Considered the complexity of content and function of the app,  I have chosen to use a 12 column grid in both the iOS and Android interfaces to allow optimal flexibility for placing UI elements in various layouts.

Baseline grid

To maintain consistent spacing across the project, I adopted the 8pt baseline grid for the Android interface following the Material Design Guideline. As for iOS, I have noticed the constraints of implementing a rigid 8pt grid given the various sizings of system UI elements (e.g., 51pt height for search bar) defined by the iOS Human Interface Guidelines. After further research in this area, I found a workaround to apply a "soft 8pt grid" from which individual elements are spaced 8pt apart rather than placed in a fixed 8pt grid.

Button Style

Floating Action Button (FAB) for primary action

Android
iOS

Flat Button with text label in title-case

Raised button with text label in capitalized letter

Information Architecture

Bottom Nav Bar displays only the top-level destinations; Secondary destinations (e.g. account setting, dashboard) are placed under the Navigation Drawer

Bottom Tab Bar for navigating between all main sections of the app

iOS
Android
Navigation

Build-in back control instead of back button on the navigation bar

Top navigation bar contains a standard back button to allow users retrace to the previous screen

iOS
Android
Visual Design
Logo Design

Exercise and Interaction are the two key features that TEVO offers. I narrowed down dumbbell, kettlebell and chat bubble to be the direction for my logo and icon design after running a quick word association around the two keywords.
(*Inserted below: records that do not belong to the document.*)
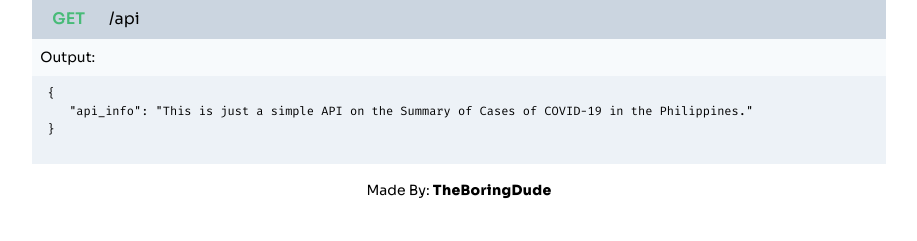
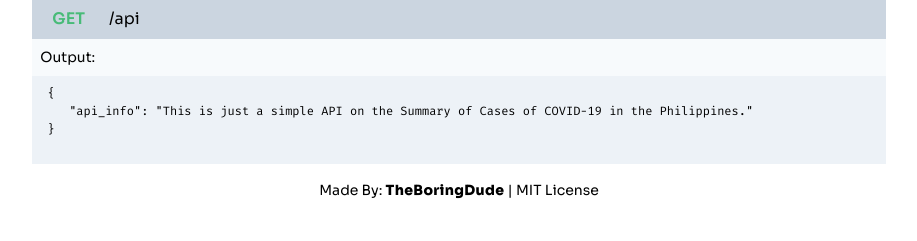
Before and after one commit to tbdsux/covid19ph-api, a FastAPI app: template templates/index.html in a window 1280 px wide. Shown: the part 1419-1660 px from the top of the page, without its empty margins (181-1098 px from the left). Run offline with FastAPI, Linux system fonts and the light colour scheme; the template is opened without the code that fills it: most values are stand-ins (such as "Sample title", 1, 10 or a date in 2020); parts of the project's set-up code (start-up, migrations or seed data) failed here and were passed over; some libraries are stand-ins or nearby versions.

Commit message:
Add License to Footer

```diff
--- a/crawler.py
+++ b/crawler.py
@@ -45,7 +45,8 @@ class Crawler:
         x = df.drop([0, 1, 2, 3, 4, 5, 6, 7, 16, 17, 18])
 
         # get the datas only (list & convert each value to int / float)
-        vals = [self.format_data(float(i.strip("%"))) for i in list(x.iloc[:, 1])]
+        vals = [self.format_data(float(i.strip("%")))
+                for i in list(x.iloc[:, 1])]
 
         # return the output
         return dict(zip(self.__keys, vals))
--- a/templates/index.html
+++ b/templates/index.html
@@ -148,7 +148,7 @@
 
             <!-- footer -->
             <footer class="mt-4">
-                <p class="text-sm">Made By: <a href="https://github.com/TheBoringDude" title="" class="font-bold hover:text-red-500 tracking-wide">TheBoringDude</a></p>
+                <p class="text-sm">Made By: <a href="https://github.com/TheBoringDude" title="" class="font-bold hover:text-red-500 tracking-wide">TheBoringDude</a> | MIT License</p>
             </footer>
         </div>
     </div>
--- /dev/null
+++ b/test.py
@@ -0,0 +1,5 @@
+from crawler import Crawler
+
+x = Crawler()
+
+print(x.get_all())
```
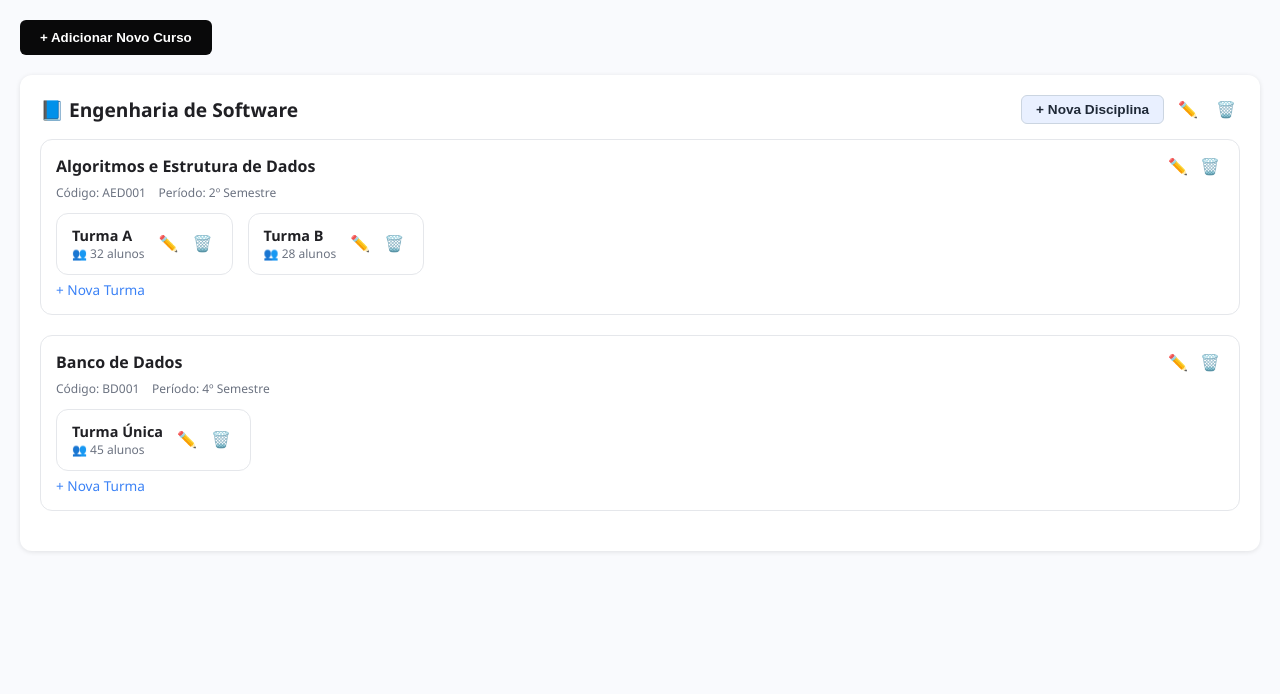
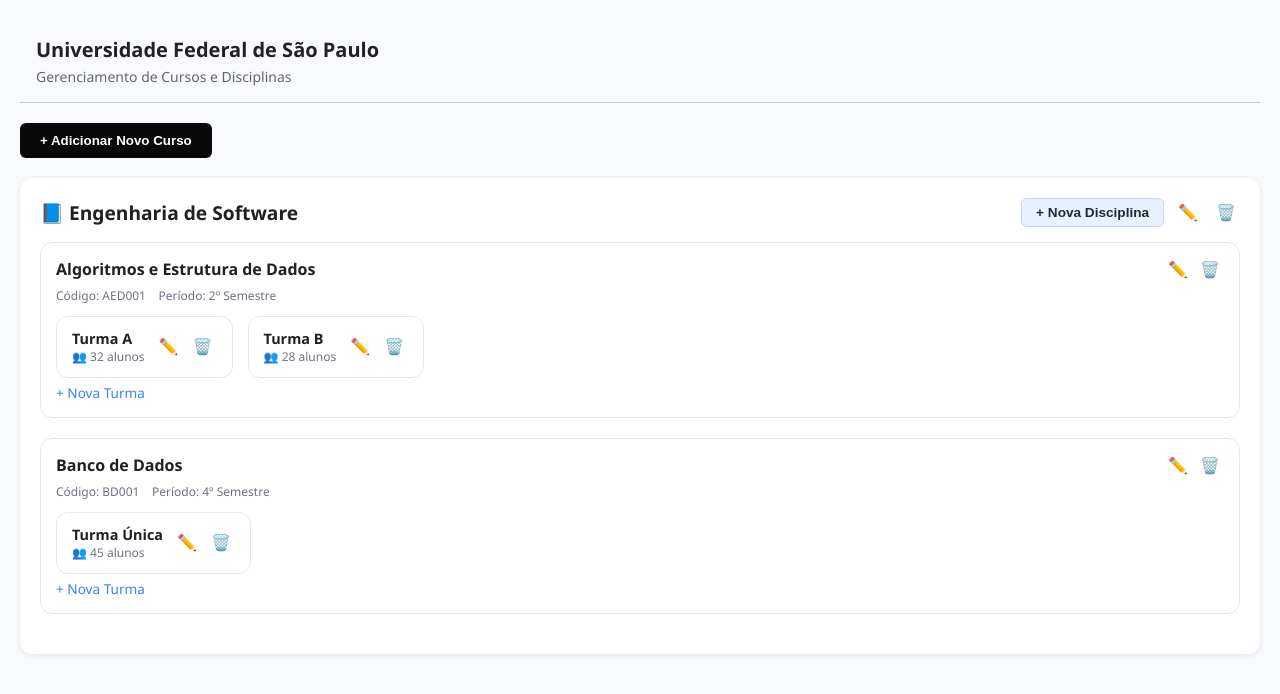
Before and after one commit to SamuelCampovilla/PI_II_ES_TIME_3, a website: page frontend/src/menagementPage.html in a window 1280 px wide. Drawn offline with Linux system fonts and the light colour scheme.

Commit message:
refiz a parte de gerenciamento de disciplinas

```diff
--- a/frontend/src/menagementPage.html
+++ b/frontend/src/menagementPage.html
@@ -7,6 +7,11 @@
 <link rel="stylesheet" href="styles/pages/menagement.css" />
 </head>
 <body>
+  <header class="header">
+    <h1 class="title">Universidade Federal de São Paulo</h1>
+    <p class="subtitle">Gerenciamento de Cursos e Disciplinas</p>
+  </header>
+
 
 <button id="add-course">+ Adicionar Novo Curso</button>
 
--- a/frontend/src/styles/pages/menagement.css
+++ b/frontend/src/styles/pages/menagement.css
@@ -1,9 +1,29 @@
-body {
+  body {
     font-family: 'Segoe UI', Tahoma, Geneva, Verdana, sans-serif;
     background: #f9fafd;
     margin: 20px;
     color: #202024;
   }
+
+  .header {
+    padding: 16px;
+    border-bottom: 1px solid #ccc;
+    margin-bottom: 20px;
+  }
+
+  .title {
+    font-size: 20px;
+    font-weight: 600;
+    color: #222;
+    margin: 0 0 4px 0;
+  }
+
+  .subtitle {
+    font-size: 14px;
+    color: #666;
+    margin: 0;
+  }
+
 
   button, .btn {
     cursor: pointer;
```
Dumbbell Concept

Logotype Exploration with Adobe Illustrator

I laid out a few san serif typefaces in different variations, and tried to combine them with the dumbbell concept to create a direct and simple logotype that can represent the brand.

I decided on the FreightSans Pro given its warm and harmonious look. Uppercase is chosen as it conveys power and strength, which I found appropriate for a workout app.

Color Palette

Instead of using the default color palette provided by iOS and Android design guidelines, I created a distinct color palette that aligns with the app’s brand.

Typography

I decided to employ the default typefaces, the San Francisco for iOS and the Roboto for Android, for optimal readability.

Prototype

After finalizing the visual direction and applying them to the wireframes, I created a prototype for the iOS and Android interface with the Adobe XD prototyping tool to help me gather user feedback.

I strategically shared the corresponding prototypes with current iOS and Android users to ensure my designs are adhered to the specific design guidelines and are understandable to users.

Refinement

Prototype Issue

Upon prototyping, the first thing I noticed was an unexpected prototyping issue where the overlays for selected elements were not showing up correctly on users’ mobile devices - an issue caused by the “Overlay Function” I used when creating the prototype.

I did not want the unintentional error to interrupt my user experience, so I did some thorough research on the topic aiming to find an alternative to illustrate the “selecting” effect.

After some trial and error, I discovered the “Component states” feature would allow me to create a seamless transition between the “default states” and “hover states.”

Screens shared by users(overlay were misplaced on mobile devices)
Intended design(Problem solved with Component States feature in Adobe XD)

User feedback

final UI Design
01 Onboarding
App Introduction

Learn about the key features of the apps before signing up an account.

Sign up

Options to sign up with Google, Facebook or email account.

Profile Setup

Provide basic fitness information to enjoy customized workout experience.

02 The Workouts
Workout Home Screen

Preview featured workouts, explore workouts by types or body parts.

Workout by Types

(Strength, HIIT, Stretching)

Workout by Body Parts

(Abs, Back, Arms, etc.)

03 The Trainers
Trainers Screen

Find a trainer and get to know them before following their workouts.

Trainer's Bio

Watch a short video about the trainers or connect with them on social medias.

04 Instant Messager

Instant Chat Feature

Got questions about the workouts? Don’t be shy! Reach out to the trainers with the app instant chat feature.